Summer is turning typical after so many unusual scenarios in ag production and farm life. The crops for the most part look fantastic. The corn is uniform in tasseling and the area soybean growth is good. It is interesting how crops catch up with each other so to speak.
Columbus had rain total of 1-1.5 inches over the last two weeks. Precipitation amounts vary mile to mile. The York farm has had over 6 inches the last two weeks. That is certainly not the norm for July. Again, irrigation input savings. Roy has been running pivots on his corn.
Producers have been able to work some of the fields that were under water or too wet the end of May. They are doing prevent planting of various forages. Depends what is available as there is no supply of certain millet and forage sorghum varieties.
On our road trips, dry land and irrigated crops look good. Except for bare spots, one would never realize the difficult planting season. Due to the nature of the land, a half inch of rain will leave standing water in some of these bare spots.
Roy was able to bale grass hay last week. The quality varied depending if it was flooded or not.
Standing water deteriorated the quality and yield.
It finally has been dry enough to clean some of the cattle pens. A neighbor put the waste in wheat stubble. There is still a lot to haul, but it is a start.
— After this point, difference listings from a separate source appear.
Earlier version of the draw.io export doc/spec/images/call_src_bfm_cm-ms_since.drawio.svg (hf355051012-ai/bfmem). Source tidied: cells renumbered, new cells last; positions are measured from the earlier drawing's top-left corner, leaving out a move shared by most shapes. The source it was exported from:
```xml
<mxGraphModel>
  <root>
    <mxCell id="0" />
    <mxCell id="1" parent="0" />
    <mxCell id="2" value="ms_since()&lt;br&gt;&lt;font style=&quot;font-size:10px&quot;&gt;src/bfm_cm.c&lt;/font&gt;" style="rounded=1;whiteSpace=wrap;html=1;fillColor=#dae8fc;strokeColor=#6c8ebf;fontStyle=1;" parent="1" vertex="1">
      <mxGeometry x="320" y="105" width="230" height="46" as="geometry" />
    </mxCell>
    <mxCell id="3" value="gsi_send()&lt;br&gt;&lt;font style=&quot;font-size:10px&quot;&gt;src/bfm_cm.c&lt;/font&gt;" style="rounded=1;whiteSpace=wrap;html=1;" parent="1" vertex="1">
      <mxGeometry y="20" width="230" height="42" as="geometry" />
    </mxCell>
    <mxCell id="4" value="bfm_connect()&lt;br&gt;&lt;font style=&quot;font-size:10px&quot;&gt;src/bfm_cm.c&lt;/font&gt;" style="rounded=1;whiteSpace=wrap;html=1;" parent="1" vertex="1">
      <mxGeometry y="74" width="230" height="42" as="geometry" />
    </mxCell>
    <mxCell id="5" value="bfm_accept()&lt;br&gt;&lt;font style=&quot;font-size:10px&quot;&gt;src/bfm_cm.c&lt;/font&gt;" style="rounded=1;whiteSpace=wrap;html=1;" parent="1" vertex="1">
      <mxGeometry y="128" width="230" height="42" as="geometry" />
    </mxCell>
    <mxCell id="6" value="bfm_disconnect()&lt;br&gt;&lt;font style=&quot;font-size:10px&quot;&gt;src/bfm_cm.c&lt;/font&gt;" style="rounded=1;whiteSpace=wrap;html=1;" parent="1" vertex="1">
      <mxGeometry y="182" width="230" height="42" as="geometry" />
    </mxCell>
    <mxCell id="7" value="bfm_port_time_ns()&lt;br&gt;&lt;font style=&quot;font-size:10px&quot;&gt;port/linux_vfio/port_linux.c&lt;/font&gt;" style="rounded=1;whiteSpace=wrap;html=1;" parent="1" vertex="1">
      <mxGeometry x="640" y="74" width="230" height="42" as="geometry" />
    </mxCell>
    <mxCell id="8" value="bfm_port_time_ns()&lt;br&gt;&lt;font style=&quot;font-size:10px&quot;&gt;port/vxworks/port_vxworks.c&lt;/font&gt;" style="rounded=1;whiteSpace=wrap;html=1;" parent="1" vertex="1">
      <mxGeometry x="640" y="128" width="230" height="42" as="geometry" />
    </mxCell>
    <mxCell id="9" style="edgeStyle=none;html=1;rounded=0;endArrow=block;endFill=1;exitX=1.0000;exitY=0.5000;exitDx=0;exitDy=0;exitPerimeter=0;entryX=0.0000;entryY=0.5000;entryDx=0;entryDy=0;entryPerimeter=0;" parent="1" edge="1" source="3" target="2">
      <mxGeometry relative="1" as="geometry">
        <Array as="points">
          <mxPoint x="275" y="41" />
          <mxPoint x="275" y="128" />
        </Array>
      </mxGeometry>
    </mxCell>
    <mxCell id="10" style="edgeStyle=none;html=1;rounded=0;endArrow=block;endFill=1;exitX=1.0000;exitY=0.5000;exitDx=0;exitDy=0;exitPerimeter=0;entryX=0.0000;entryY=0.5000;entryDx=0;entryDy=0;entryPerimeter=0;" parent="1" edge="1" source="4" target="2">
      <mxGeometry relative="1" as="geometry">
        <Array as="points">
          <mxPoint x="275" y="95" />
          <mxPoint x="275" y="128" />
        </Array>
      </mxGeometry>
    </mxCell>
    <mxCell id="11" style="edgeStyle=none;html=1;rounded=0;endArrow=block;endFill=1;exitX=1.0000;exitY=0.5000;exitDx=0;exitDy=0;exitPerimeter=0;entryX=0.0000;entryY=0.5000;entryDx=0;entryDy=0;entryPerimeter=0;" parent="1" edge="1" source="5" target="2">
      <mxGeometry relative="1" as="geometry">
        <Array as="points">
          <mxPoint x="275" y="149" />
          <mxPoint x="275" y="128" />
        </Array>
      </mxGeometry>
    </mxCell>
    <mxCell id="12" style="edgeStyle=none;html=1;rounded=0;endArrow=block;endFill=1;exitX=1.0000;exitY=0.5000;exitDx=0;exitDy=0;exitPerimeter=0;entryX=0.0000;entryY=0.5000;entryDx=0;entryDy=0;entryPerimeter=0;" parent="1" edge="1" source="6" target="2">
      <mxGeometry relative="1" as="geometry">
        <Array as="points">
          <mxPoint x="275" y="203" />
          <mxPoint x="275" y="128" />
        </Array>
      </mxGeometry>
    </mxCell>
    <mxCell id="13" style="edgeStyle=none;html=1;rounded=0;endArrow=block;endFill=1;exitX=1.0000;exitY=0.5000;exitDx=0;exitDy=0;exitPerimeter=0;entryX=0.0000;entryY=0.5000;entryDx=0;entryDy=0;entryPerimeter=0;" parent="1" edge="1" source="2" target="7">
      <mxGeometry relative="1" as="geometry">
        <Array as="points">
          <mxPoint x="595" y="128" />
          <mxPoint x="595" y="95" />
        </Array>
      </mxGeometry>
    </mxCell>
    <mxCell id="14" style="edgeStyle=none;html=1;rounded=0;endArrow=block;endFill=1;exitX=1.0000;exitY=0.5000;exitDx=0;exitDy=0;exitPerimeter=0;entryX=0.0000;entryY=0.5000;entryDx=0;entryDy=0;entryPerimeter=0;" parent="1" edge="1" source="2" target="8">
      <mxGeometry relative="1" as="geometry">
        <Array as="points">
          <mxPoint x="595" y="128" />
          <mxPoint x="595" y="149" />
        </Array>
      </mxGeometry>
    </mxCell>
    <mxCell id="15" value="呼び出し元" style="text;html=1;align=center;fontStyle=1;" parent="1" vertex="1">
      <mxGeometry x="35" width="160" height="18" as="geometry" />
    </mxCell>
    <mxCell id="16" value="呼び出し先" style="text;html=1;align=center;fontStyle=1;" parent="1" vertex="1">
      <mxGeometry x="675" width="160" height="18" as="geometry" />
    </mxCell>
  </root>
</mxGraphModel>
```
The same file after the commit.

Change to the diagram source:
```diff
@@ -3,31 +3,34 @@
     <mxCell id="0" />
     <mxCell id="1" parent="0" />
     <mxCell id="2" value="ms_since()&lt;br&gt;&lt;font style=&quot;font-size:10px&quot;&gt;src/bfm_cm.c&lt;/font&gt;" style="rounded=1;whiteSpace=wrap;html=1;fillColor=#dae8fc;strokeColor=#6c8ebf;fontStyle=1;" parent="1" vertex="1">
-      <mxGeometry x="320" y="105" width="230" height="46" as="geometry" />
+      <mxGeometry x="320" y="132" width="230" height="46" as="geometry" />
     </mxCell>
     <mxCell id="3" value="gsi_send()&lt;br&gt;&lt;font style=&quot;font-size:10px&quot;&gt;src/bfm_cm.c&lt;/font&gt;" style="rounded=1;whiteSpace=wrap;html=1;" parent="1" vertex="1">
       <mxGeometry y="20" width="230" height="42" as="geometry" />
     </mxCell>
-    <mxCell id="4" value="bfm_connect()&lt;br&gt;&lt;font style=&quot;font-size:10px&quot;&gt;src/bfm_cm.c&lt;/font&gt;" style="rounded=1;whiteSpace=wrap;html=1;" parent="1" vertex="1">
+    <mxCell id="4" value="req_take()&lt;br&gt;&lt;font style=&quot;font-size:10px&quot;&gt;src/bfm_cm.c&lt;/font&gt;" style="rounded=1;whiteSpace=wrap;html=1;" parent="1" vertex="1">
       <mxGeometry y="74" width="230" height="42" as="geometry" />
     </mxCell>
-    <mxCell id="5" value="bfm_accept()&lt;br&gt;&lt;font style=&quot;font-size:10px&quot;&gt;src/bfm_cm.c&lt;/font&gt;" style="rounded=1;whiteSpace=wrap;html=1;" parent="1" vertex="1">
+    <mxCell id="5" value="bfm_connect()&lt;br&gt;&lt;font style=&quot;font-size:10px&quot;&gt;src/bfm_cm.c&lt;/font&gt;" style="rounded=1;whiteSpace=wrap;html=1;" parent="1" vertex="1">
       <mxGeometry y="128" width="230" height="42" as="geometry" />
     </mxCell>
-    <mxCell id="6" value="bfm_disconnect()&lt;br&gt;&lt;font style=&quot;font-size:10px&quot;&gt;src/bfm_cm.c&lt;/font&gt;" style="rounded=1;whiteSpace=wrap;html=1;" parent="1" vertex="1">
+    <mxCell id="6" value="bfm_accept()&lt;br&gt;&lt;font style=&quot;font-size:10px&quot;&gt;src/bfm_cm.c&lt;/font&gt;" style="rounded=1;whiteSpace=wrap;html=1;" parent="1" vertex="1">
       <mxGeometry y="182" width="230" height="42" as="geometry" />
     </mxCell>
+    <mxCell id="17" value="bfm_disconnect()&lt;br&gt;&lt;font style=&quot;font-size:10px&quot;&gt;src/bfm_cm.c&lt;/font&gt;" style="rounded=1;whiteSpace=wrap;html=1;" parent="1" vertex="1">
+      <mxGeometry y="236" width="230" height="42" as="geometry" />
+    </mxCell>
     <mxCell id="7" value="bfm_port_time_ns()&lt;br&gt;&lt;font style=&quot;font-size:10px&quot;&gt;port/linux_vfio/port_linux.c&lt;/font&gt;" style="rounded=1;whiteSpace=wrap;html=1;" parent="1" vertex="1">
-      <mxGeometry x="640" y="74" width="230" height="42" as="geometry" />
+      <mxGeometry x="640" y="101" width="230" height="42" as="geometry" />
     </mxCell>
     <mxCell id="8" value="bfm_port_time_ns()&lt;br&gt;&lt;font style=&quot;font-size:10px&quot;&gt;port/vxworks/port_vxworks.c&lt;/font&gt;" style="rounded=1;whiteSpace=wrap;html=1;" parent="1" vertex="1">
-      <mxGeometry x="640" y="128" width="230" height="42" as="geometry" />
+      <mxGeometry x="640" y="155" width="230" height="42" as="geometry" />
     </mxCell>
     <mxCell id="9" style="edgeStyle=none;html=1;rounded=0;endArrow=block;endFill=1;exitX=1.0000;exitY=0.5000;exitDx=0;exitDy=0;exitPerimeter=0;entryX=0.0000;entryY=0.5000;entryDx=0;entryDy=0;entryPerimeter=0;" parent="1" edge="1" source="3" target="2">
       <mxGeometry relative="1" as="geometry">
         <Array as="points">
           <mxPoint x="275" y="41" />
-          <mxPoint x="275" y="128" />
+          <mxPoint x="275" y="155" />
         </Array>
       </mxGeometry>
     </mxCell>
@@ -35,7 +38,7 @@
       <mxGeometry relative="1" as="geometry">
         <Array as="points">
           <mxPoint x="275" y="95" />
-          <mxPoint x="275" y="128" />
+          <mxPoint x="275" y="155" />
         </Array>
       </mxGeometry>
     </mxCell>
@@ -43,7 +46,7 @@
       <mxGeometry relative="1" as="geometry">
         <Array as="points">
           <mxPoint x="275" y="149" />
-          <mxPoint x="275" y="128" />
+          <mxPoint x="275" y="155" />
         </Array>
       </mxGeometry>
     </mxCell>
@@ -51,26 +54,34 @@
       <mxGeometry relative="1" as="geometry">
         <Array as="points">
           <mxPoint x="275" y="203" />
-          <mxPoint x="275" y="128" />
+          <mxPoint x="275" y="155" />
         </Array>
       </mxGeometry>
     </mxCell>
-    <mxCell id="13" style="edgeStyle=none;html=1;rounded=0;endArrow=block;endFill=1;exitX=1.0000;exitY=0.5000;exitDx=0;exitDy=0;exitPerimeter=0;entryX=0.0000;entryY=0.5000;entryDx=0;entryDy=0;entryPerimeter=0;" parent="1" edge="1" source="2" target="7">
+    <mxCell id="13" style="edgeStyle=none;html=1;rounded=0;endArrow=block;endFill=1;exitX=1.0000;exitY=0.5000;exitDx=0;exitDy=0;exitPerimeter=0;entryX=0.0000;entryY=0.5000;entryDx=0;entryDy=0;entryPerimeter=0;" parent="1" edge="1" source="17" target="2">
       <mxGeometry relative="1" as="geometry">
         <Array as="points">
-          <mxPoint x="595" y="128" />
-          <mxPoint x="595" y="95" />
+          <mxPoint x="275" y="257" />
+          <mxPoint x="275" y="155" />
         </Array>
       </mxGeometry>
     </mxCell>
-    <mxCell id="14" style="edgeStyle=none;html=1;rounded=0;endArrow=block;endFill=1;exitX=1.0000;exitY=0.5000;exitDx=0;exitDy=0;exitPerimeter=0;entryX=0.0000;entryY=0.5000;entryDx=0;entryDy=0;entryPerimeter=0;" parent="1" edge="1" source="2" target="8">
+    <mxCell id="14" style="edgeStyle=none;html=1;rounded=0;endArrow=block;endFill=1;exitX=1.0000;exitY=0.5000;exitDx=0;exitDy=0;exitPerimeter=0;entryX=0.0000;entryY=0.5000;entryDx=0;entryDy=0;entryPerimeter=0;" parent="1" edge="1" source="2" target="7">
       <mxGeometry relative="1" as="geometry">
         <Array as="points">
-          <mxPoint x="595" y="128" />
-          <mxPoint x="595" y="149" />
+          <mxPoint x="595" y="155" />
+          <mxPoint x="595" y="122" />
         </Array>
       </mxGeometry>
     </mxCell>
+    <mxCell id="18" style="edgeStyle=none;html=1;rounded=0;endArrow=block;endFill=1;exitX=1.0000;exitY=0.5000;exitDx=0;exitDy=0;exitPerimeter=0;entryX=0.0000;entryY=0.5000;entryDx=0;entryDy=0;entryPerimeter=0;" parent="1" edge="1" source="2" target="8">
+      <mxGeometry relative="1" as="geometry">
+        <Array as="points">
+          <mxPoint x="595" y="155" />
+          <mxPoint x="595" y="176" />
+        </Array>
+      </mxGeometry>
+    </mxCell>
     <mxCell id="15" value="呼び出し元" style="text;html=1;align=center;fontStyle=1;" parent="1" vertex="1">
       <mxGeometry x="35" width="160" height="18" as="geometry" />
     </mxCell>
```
The weather has been “livestock friendly” after the days of high temperatures. I mentioned before we have square shades. There is a significant difference in ground temperature in shaded ground verses the sunny areas. Well worth having them for cattle comfort. Helps them stay on feed during heat spells. Roy shipped a pen of fed cattle last week. He sells to JBS Swift in Grand Island, Neb. Yields were good.
I helped with our CommonGround booth at the Lincoln Electric System Sustainability Festival July 27. Lots of conversations on sustainable farming practices. Reminder that science, technology, management and ingenuity have increased food production 70-90 percent over the last 50 years while using less resources. Each farmer feeds over 155 people worldwide.
Point 5 of the USDA Sustainability in Agriculture definition — “To improve quality of life for farmers and society as a whole.” This is us.
Local cash basis: cattle, $113-$114; ADM corn, +.20; Richland corn, -.12; Richland soybeans, -1.02. — Karol Swan